“All I’ve seen,” he explained, “are videos of guys getting called out for taking too long.”

Well, social media snippets are no way to assemble an opinion. So I asked Colin to watch the game with an open mind and see what he thought.

One hour later, it was already the fifth inning.

“Not gonna lie,” he said. “Big fan of the clock.”

The clock did not cheapen our experience one bit. We watched the Captains, boosted by Angel Martinez’s go-ahead RBI double in the bottom of the eighth, beat the Loons, 2-1, in a nice, tidy, entertaining ballgame, with the final out recorded two hours and seven minutes after the 6:35 p.m. first pitch. The sun was still setting over Lake Erie as we walked to the parking lot and Colin told me the sport he now referred to as “fast-paced baseball” was something he could get used to.

But clock conversion won’t come as easily for some as it did for my nephew. And if the clock does come to Major League Baseball as soon as next season, it could be tweaked from the current form being used in MiLB.

That’s why, hours before that game between the Captains and Loons, I spoke with members of both teams to get a sense of how life on the clock is going, roughly one month into its usage. What do they like? What would they change?

Some of their answers surprised me. There are consequences of the clock that I had not previously considered. And one has to see the clock in action to get a real feel for its effects.

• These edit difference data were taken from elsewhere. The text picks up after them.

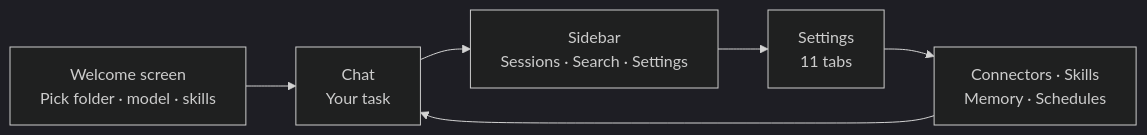
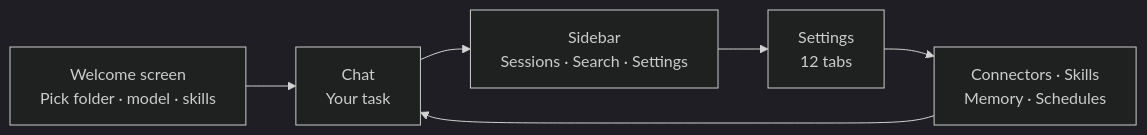
One commit to Sqowe/pilot changed the diagram in docs/wiki/index.md. Above: the diagram before and after it, drawn with Mermaid (dark theme). The commit also changed 14 other files, not shown here.

````diff
--- a/docs/wiki/index.md
+++ b/docs/wiki/index.md
@@ -38,8 +38,8 @@
 ```mermaid
 flowchart LR
   A["Welcome screen\nPick folder · model · skills"] --> B["Chat\nYour task"]
   B --> C["Sidebar\nSessions · Search · Settings"]
-  C --> D["Settings\n11 tabs"]
+  C --> D["Settings\n12 tabs"]
   D --> E["Connectors · Skills\nMemory · Schedules"]
   E --> B
 ```
````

So here are six observations on the MiLB pitch clock.

1. The clock works.

Under the current pitch clock rules in MiLB, there is a 14-second timer between pitches with no one on base and 18 seconds with a runner on base (19 seconds in Triple-A). There is a 30-second timer between batters. If a pitcher fails to throw a pitch in time, it is an automatic ball. If a hitter is not ready in time, it is an automatic strike. Each batter gets one timeout per plate appearance, and pitchers get a total of two step-offs or pickoffs per batter.

This version of the rules -- with limits on batters stepping out and pitchers stepping off -- was put in place to eliminate the loopholes people had taken advantage of with past iterations of the clock in Double-A and Triple-A and to reduce game times. And it has done exactly that. The Minor League season began with no pitch clock, and in the first two weeks of the MiLB season without it, nine-inning games were lasting two hours, 59 minutes, on average. In the time since pitch clock was put in place on April 15, the average game has taken 2:35 to play.

For the sake of comparison, in 2021, the nine-inning average in MiLB was an even three hours, with 55% of games taking three hours or more to play. This year, only 10% of games have gone that long. (In Major League Baseball this year, the average nine-inning game is taking 3:05.)

“I don't think there have been a lot of concessions made in terms of quality of play [with the clock],” Captains manager Greg DiCenzo said. “I haven't seen that. It’s in conjunction with pitchers getting on the mound and not stepping off as much and defensive players being ready to play and being a little more engaged and not drifting off mentally.”

Loons broadcaster Brad Tunney compared a game from April of this year to one from last May with a similar number of hits, runs, walks and pitches and found the 2021 game took almost exactly one hour longer.

“I think it’s a better product for fans,” Loons manager Austin Chubb said. “I probably shouldn’t say this, but there were times last year where I was, like, bored during games. When games get out of hand, there’s no reason for guys to be taking 30-plus seconds between pitches.”

Added Loons pitcher Lael Lockhart: “It definitely takes away from hitters going up there and drawing a picture in the dirt with their bat, which I hate.”

Players appear to have adjusted quickly to the new rules. There were 1.54 pitch-clock violations per game the first week the rules were in effect, 1.19 the second, 0.93 the third and 0.68 the fourth. During the game I attended, the only two times a pitcher even came close to violating the clock came with a full count, but the pitch was delivered on time both times.

“We’re still getting used to it,” Captains first baseman Joe Naranjo said. “You’ve just got to make sure you’re ready and aware of the pitch clock at all times so that we’re not getting behind in the count or wasting pitches.”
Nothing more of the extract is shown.